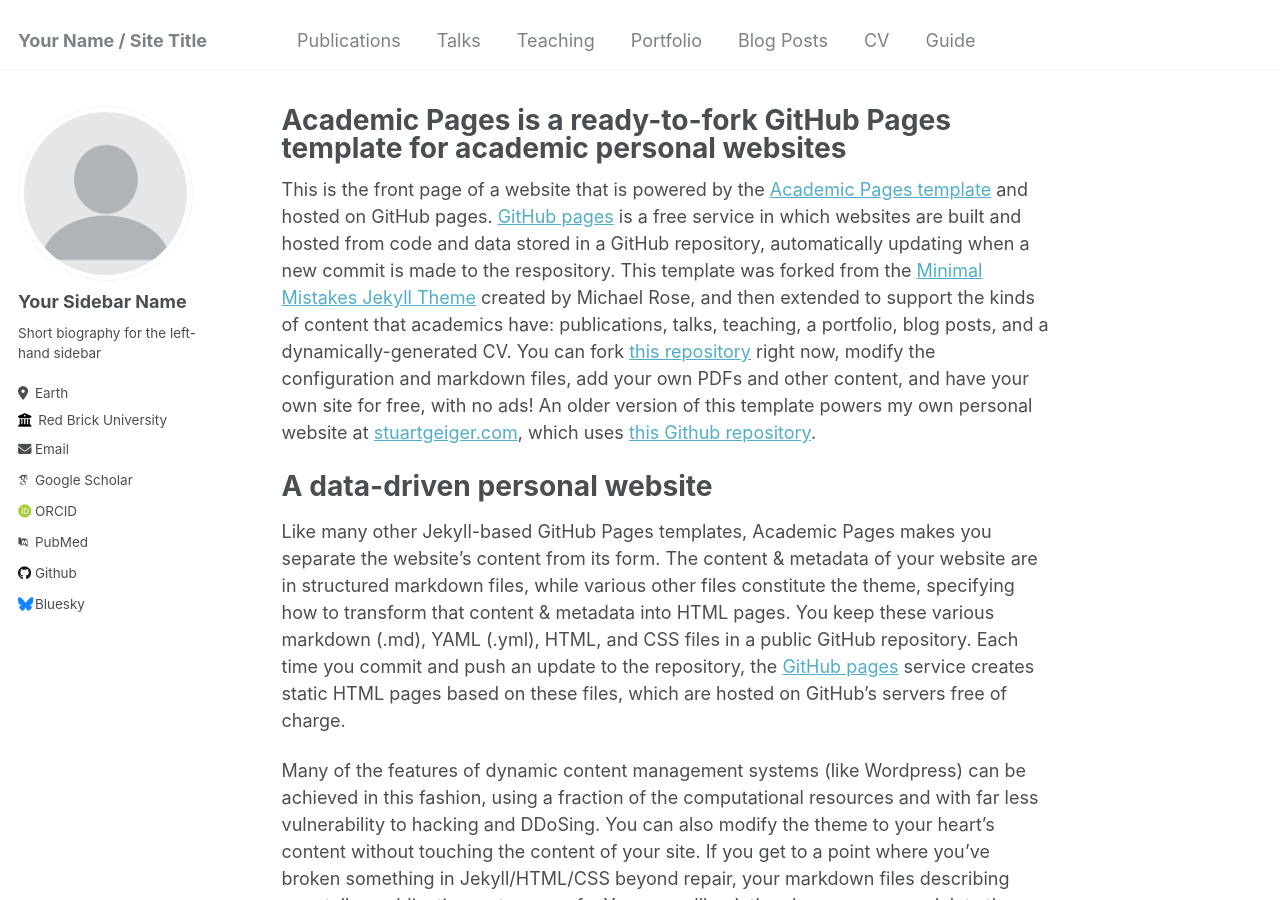
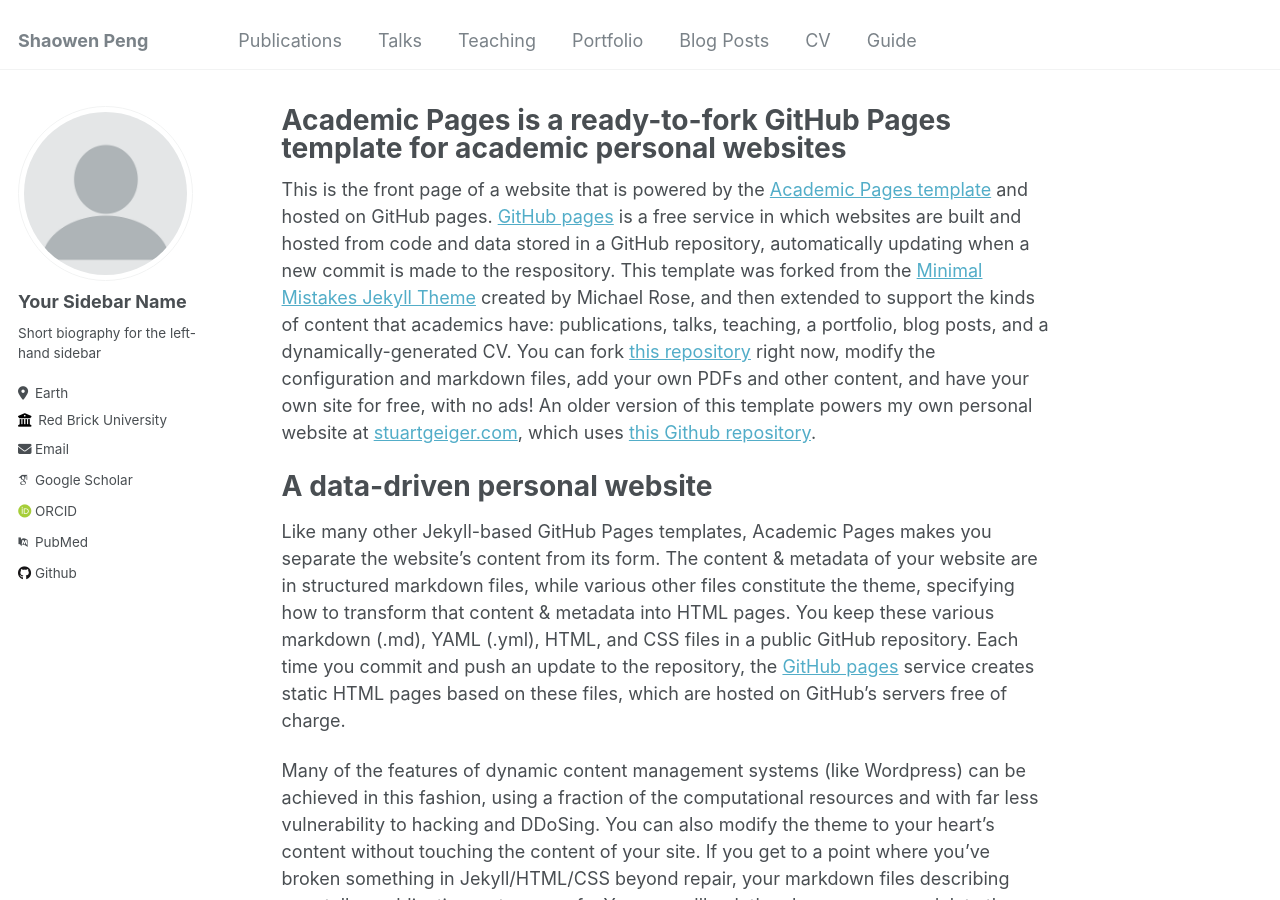
Before and after one commit to tanatosuu/tanatosuu.github.io, a Jekyll site: the page built from _pages/about.md, in a window 1280 px wide and 900 px high. Built offline with Jekyll 4.4.1, drawn with Linux system fonts in a browser that asks for light colours; some web fonts are replaced; part of the change alters nothing that is shown.

Commit message:
Update _config.yml

```diff
--- a/_config.yml
+++ b/_config.yml
@@ -8,13 +8,12 @@
 
 # Basic Site Settings
 locale                   : "en-US"
-title                    : "Your Name / Site Title"
+title                    : "Shaowen Peng"
 title_separator          : "-"
 name                     : &name "Your Name"
 description              : &description "personal description"
-url                      : https://academicpages.github.io # the base hostname & protocol for your site e.g. "https://mmistakes.github.io"
-baseurl                  : "" # the subpath of your site, e.g. "/blog"
-repository               : "academicpages/academicpages.github.io"
+url                      : https://tanatosuu.github.io # the base hostname & protocol for your site e.g. "https://mmistakes.github.io"
+
 
 # Site Author - The following control what appear as part of the author content on the side bar.
 #               If a field is blank the icon and link will not appear, otherwise it will be shown.
@@ -48,30 +47,7 @@ author:
   stackoverflow    : # User number or user number and name (i.e., use "1" or "1/jeff-atwood")
 
   # Social media
-  bluesky          : "bsky.app" # Replace this with you Bluesky username
-  facebook         : # Username
-  flickr           : # Username
-  foursquare       : # Username
-  goodreads        : # Username
-  google_plus      : # Username
-  keybase          : # Username
-  instagram        : # Username
-  lastfm           : # Username
-  linkedin         : # Username
-  mastodon         : # URL
-  medium           : # URL
-  pinterest        : # Username
-  soundcloud       : # Username
-  steam            : # Username
-  telegram         : # URL
-  tumblr           : # Username
-  twitter          : # Username for X / Twitter
-  vine             : # Username
-  weibo            : # Username
-  wikipedia        : # Username
-  xing             : # Username
-  youtube          : # Username
-  zhihu            : # URL
+
 
 
 # Site Settings
```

****************

EXERCISE GOAL: Although the records contain pictures, restate them word for word with those pictures left out.

TASK RESPONSE:
Before and after one commit to tanatosuu/tanatosuu.github.io, a Jekyll site: the page built from _pages/about.md, in a window 1280 px wide and 900 px high. Built offline with Jekyll 4.4.1, drawn with Linux system fonts in a browser that asks for light colours; some web fonts are replaced; part of the change alters nothing that is shown.

Commit message:
Update _config.yml

```diff
--- a/_config.yml
+++ b/_config.yml
@@ -8,13 +8,12 @@
 
 # Basic Site Settings
 locale                   : "en-US"
-title                    : "Your Name / Site Title"
+title                    : "Shaowen Peng"
 title_separator          : "-"
 name                     : &name "Your Name"
 description              : &description "personal description"
-url                      : https://academicpages.github.io # the base hostname & protocol for your site e.g. "https://mmistakes.github.io"
-baseurl                  : "" # the subpath of your site, e.g. "/blog"
-repository               : "academicpages/academicpages.github.io"
+url                      : https://tanatosuu.github.io # the base hostname & protocol for your site e.g. "https://mmistakes.github.io"
+
 
 # Site Author - The following control what appear as part of the author content on the side bar.
 #               If a field is blank the icon and link will not appear, otherwise it will be shown.
@@ -48,30 +47,7 @@ author:
   stackoverflow    : # User number or user number and name (i.e., use "1" or "1/jeff-atwood")
 
   # Social media
-  bluesky          : "bsky.app" # Replace this with you Bluesky username
-  facebook         : # Username
-  flickr           : # Username
-  foursquare       : # Username
-  goodreads        : # Username
-  google_plus      : # Username
-  keybase          : # Username
-  instagram        : # Username
-  lastfm           : # Username
-  linkedin         : # Username
-  mastodon         : # URL
-  medium           : # URL
-  pinterest        : # Username
-  soundcloud       : # Username
-  steam            : # Username
-  telegram         : # URL
-  tumblr           : # Username
-  twitter          : # Username for X / Twitter
-  vine             : # Username
-  weibo            : # Username
-  wikipedia        : # Username
-  xing             : # Username
-  youtube          : # Username
-  zhihu            : # URL
+
 
 
 # Site Settings
```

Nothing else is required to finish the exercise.